A missing comma made the sentence funny.
In the United States during the fall of 2011, a group of Republican candidates for President traveled from city to city, holding televised “debates” before enthusiastically Republican audiences. When one candidate was asked whether an ill person without health insurance should be allowed to die, people in the audience responded with scattered shouts of “Yeah!” The shouts weren’t at all scattered when a gay soldier spoke; that time the audience bellowed its loud and all but unanimous boos. The boos turned to high-volume cheers when anybody spoke the word “execution.” And as to the problem of immigration from Mexico — the more murderous a candidate’s suggestion in the way of high-voltage electric fences along the border, the more frenzied was the noise from the plush seats.
In Texas, the noise evoked a quiet response: a Mexican-American talk show host cut his Republican party card in half and posted a picture online. Reporting the cut, however, the Hispanic blog “¡Somos Republicans!” went noisy. It explained, “The Republican Party lost a long life [sic] Republican, who is a Texas Latino GOP leader due to the continued betrayal of the Republican Party.”
Well, I did take that sentence to class to do the English-teacher thing and talk about listening to the words. Oh yes: please listen, then please indicate the pause that wants to be heard before the phrase “due to.” Better still, eliminate “due to.” Best of all, rearrange the whole sentence into something like, “Because of its continued betrayals, the Republican Party lost a lifelong Republican, the Texas Latino GOP leader Lauro Garza.” That version says more and says it more clearly, and it’s four words shorter too. But it’s also educational about words, and as such it misses the point of what it is to be a Republican.
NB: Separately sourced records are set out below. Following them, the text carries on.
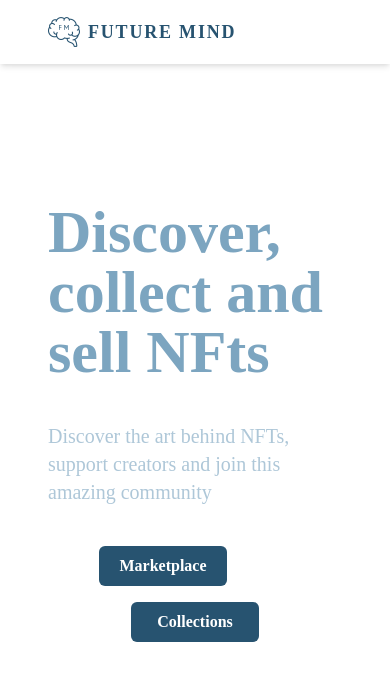
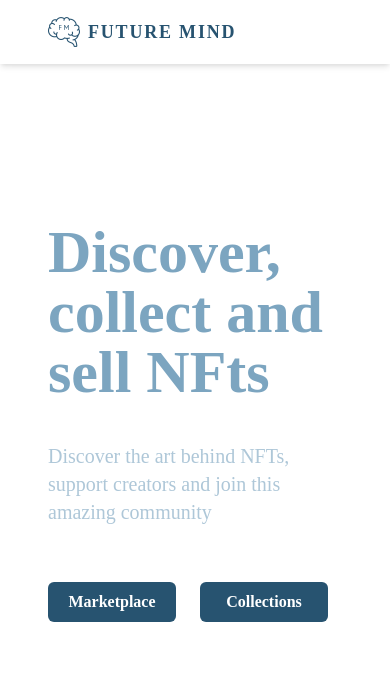
Before and after one commit to gonrodter/future-mind-marketplace, a React (Create React App) app: page / in a window 390 px wide. Shown: the top 680 px of the page. Built offline with nearby package versions, Linux system fonts and the light colour scheme.

Commit message:
testing buttons responsiveness

```diff
--- a/src/components/MainPage/Home.jsx
+++ b/src/components/MainPage/Home.jsx
@@ -14,11 +14,11 @@ const Home = () => {
             community
           </p>
         </div>
-        <div className="mt-10 w-full m-auto text-center">
-          <button className="bg-secondary-blue text-white py-2 w-32 lg:w-40 px-3 rounded-md font-semibold mr-16 md:mr-10 lg:mr-14 xl:mr-16">
+        <div className="mt-10 w-full flex gap-6 text-center md:text-left">
+          <button className="text-center bg-secondary-blue text-white mt-4 py-2 w-32 lg:w-40 px-3 rounded-md font-semibold">
             Marketplace
           </button>
-          <button className="bg-secondary-blue text-white mt-4 py-2 w-32 lg:w-40 px-4 rounded-md font-semibold">
+          <button className="text-center bg-secondary-blue text-white mt-4 py-2 w-32 lg:w-40 px-4 rounded-md font-semibold">
             Collections
           </button>
         </div>
```
Also changed, not shown: 1 other file (tests, documents, lock files or other folders).
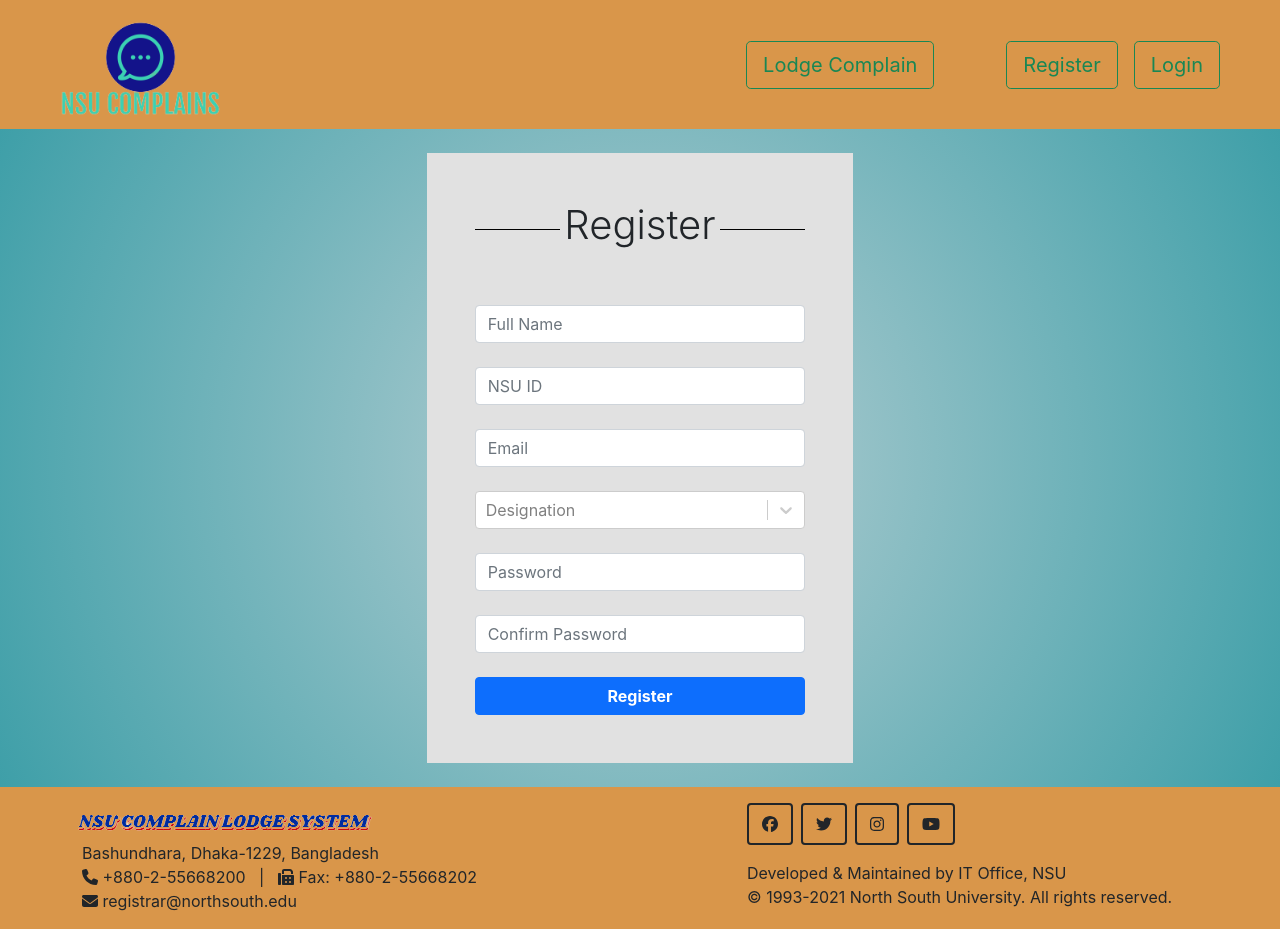
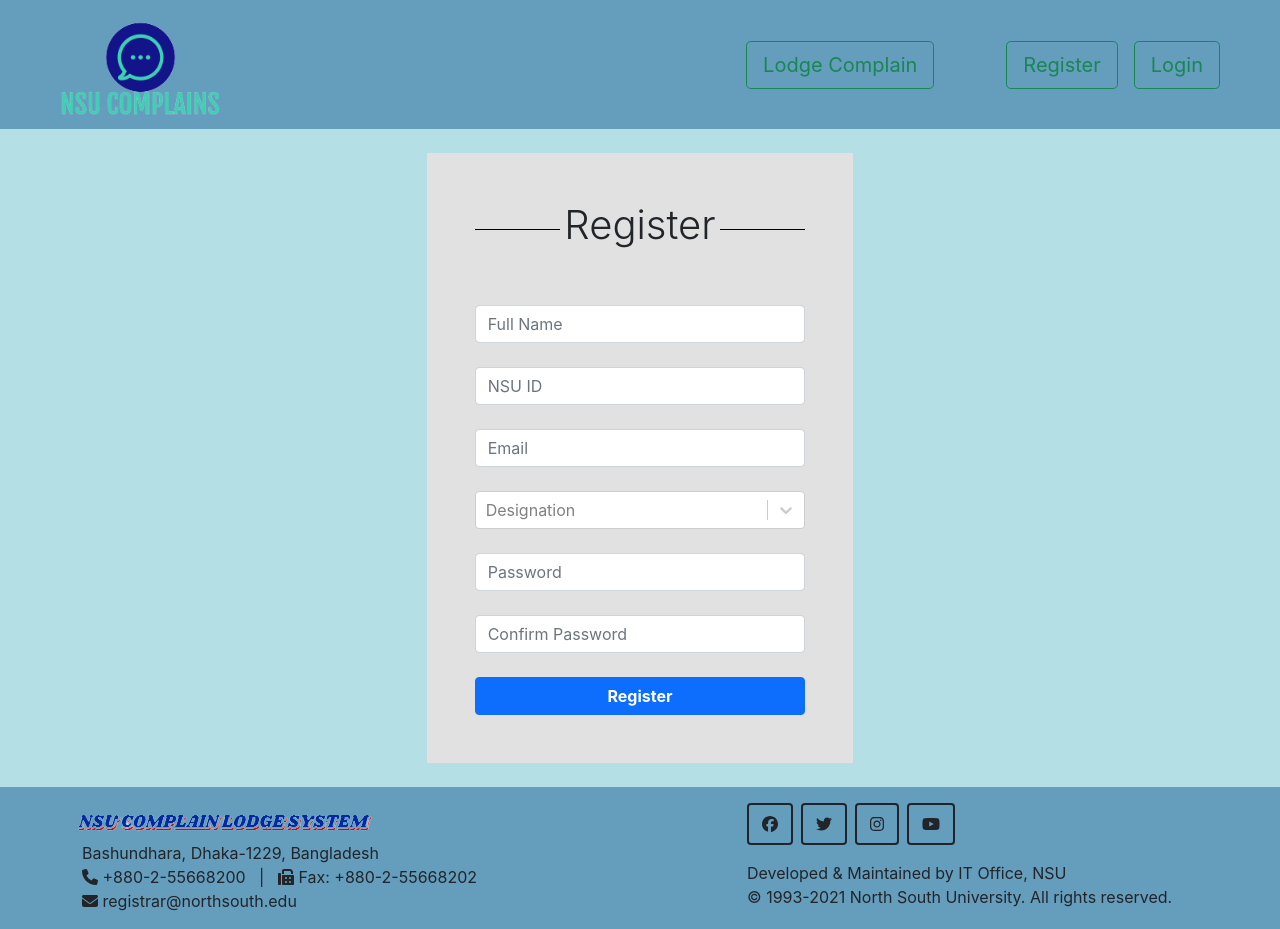
Before and after one commit to Moumi00/NSU-Complaint-Lodge-System, a React (Create React App) app in the folder frontend/: page /register in a window 1280 px wide. Built offline with nearby package versions, Linux system fonts and the light colour scheme.

Commit message:
Halka edit

```diff
--- a/frontend/src/index.css
+++ b/frontend/src/index.css
@@ -17,7 +17,8 @@ code {
 } */
 
 .primary-color {
-  background-color: #d9964a;
+  background-color: #659DBD;
+  /* background-color: #254E58; */
 }
 
 ul {
@@ -57,7 +58,6 @@ li:hover{
   background-color: #e1e1e1;
 }
 
-.background-color{
-  background: rgb(186,208,212);
-  background: radial-gradient(circle, rgba(186,208,212,1) 0%, rgba(62,159,168,1) 100%);
+.background-color {
+  background-color: #B4DFE5;
 }
```
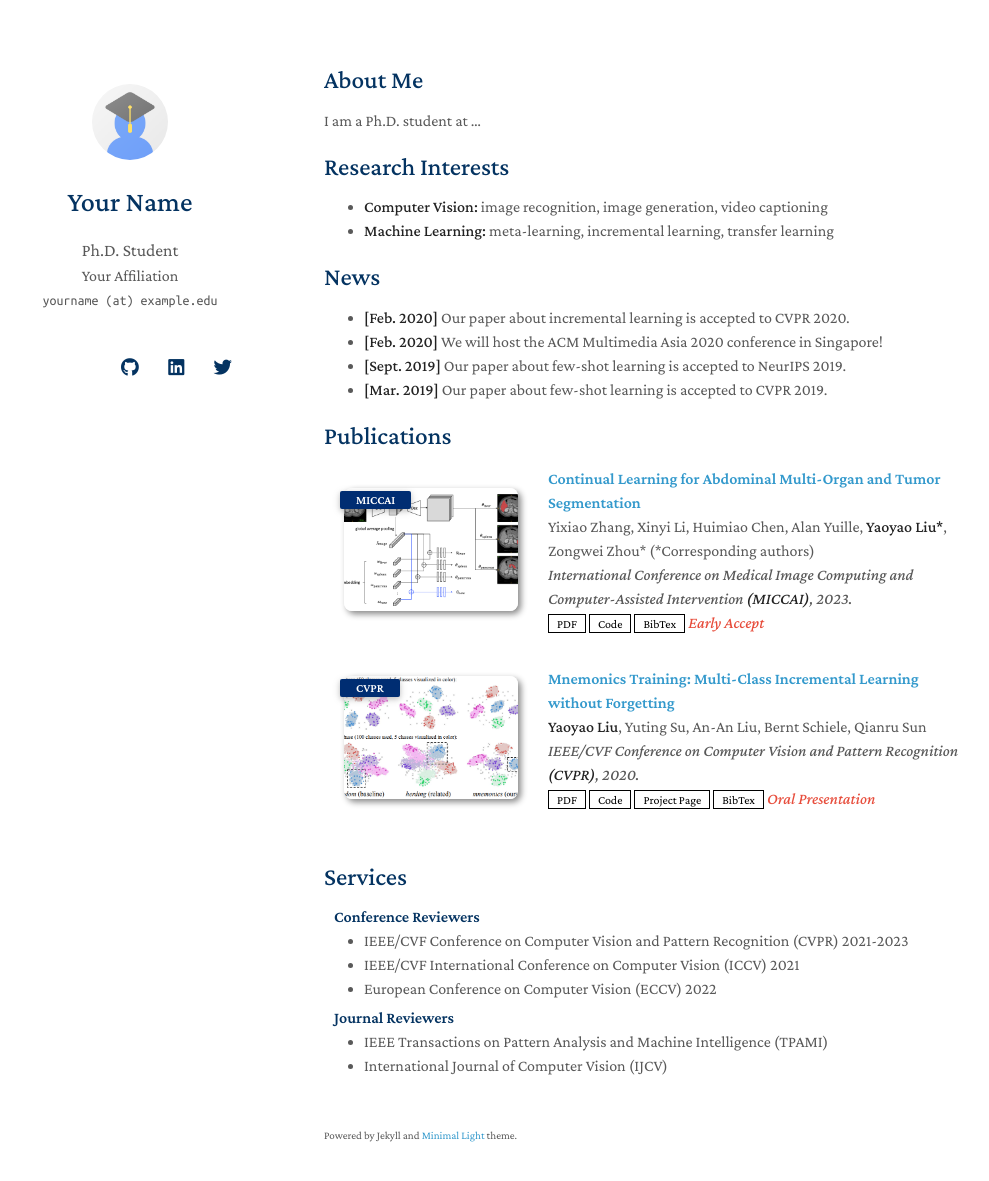
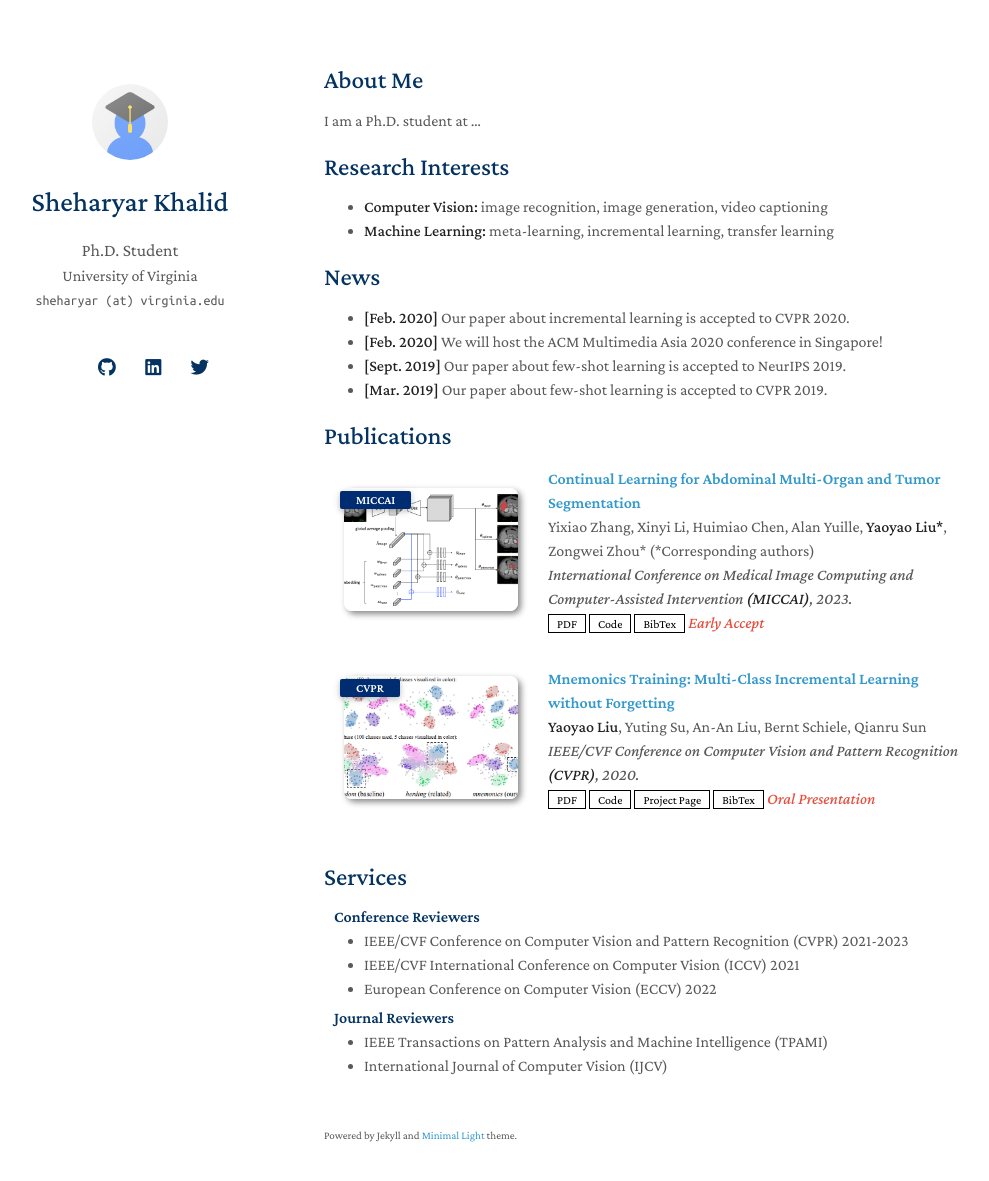
Before and after one commit to Sheharyar-Khalid/Sheharyar-Khalid.github.io, a Jekyll site: the page built from index.md, in a window 1280 px wide and 1216 px high. Shown: the top 1181 px of the window, without its empty margins (146-1135 px from the left). Built offline with Jekyll 4.4.1, drawn with Linux system fonts in a browser that asks for light colours; nearby versions of some CDN libraries; a style sheet for code colours, icons or effects is not loaded; our own code applies the rules of GitHub Pages for plain Markdown files.

Commit message:
Update _config.yml

```diff
--- a/_config.yml
+++ b/_config.yml
@@ -1,22 +1,22 @@
 # Basic Information
-title: Your Name
+title: Sheharyar Khalid
 position: Ph.D. Student
-affiliation: Your Affiliation
-email: yourname (at) example.edu
+affiliation: University of Virginia
+email: sheharyar (at) virginia.edu
 
 # Search Engine Optimization (SEO)
 # The following information is used to improve the website traffic from search engines, e.g., Google.
-keywords: minimal light
-description: The Minimal Light is a simple and elegant jekyll theme for academic personal homepage.
+keywords: Sheharyar Khalid UVA
+description: Sheharyar Khalid PhD UVA
 canonical: https://minimal-light-theme.yliu.me/
 
 # Links
 # If you don't need one of them, you may delete the corresponding line.
-google_scholar: https://scholar.google.com/
-cv_link: assets/files/curriculum_vitae.pdf
-github_link: https://github.com/
-linkedin: https://www.linkedin.com/
-twitter: https://twitter.com/
+# google_scholar: https://scholar.google.com/
+cv_link: assets/files/cv.pdf
+github_link: https://github.com/Sheharyar-Khalid
+linkedin: https://www.linkedin.com/in/sheharyar-khalid1/
+twitter: https://twitter.com/sheharyark02
 
 # Images (e.g., your profile picture and your website's favicon)
 # "favicon" and "favicon_dark" are used for the light and dark modes, respectively.
```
That point has nothing to do with words.
You can see this in a tellingly imperative word a few sentences farther down the page. Bellows the blog: “FOR THE CRITICS: Lauro is a long life [sic, again] Republican, staunch advocate of 2nd amendment rights and hunts religiously.” For Lauro, apparently, killing animals is in the first instance neither an economic necessity nor even a pleasure. It’s an act of obedience to duty, the noun that Wordsworth called “Stern Daughter of the Voice of God.” Connected with the noun “duty” by the adverb “religiously,” the verb “hunts” enters the special thought-lexicon of prayer, perhaps as prayer is defined by George Herbert: “something understood.” For the blogger who interprets Lauro’s trigger-words, to hunt is to go after God, for whatever purpose. Think of Ahab and Starbuck changing places.
In the same month that Lauro was wielding his scissors in Texas, Kurt Cardinal Koch, the head of the Vatican’s Commission for Religious Relations with Jews, was going after God in New Jersey with a different implement. A Jewish newspaper reported:
This past July, [Cardinal Koch] came into conflict with Rome’s chief rabbi, Riccardo Di Segni, when he wrote in the Vatican newspaper, L’Osservatore Romano, that the cross is “the permanent and universal Yom Kippur” and a symbol of reconciliation.
Di Segni responded in a subsequent edition of L’Osservatore Romano, “If the terms of the discussion are those of pointing Jews to the way of the cross, it is not clear why there should be dialogue.” . . .
When Koch was asked [in October] about his statement regarding the cross as the eternal Yom Kippur and the cross’s connotation to Jews as a symbol of persecution, he said, “I know the history what Christianity have made with the cross and I think that it is our duty to show that the cross isn’t a motive for hate. In the Christian view the cross is an invitation of reconciliation and I can’t understand because Jews can’t be content with this invitation.”
In a 1927 photograph from Life magazine’s online archive, Archbishop Eugenio Pacelli, Nuncio to Germany and the future Pope Pius XII, sweeps out of the palace of President Hindenburg and descends a short flight of stairs to his waiting limousine. His driver is saluting, as are President Hindenburg’s two rifleman sentries. Since approximately 1933, the silhouette of the riflemen’s helmets has borne an unfortunate connotation in the archive. But what the image preserves is a pre-archival instant in 1927, and within that instant the archbishop’s own silhouette has been fixed pre-archivally for all time, suspended for a fraction of a second just as it became a sign. Within the silent picture, for a fraction of a second of 1927’s time, it was as if a word had been spoken. As the archbishop stepped off the last riser into air, his foot passed under his cape and became invisible. There in his image, then and now, the archbishop has stepped and is stepping into ascending flight, forever. When he hunts his prey, he will leave a wake through heaven.
Click to enlarge.
As to the mice in the shrubbery at the moment of the Nuncio’s ascent, they never were archived. The camera didn’t understand that they were present. They were only there to die anyway.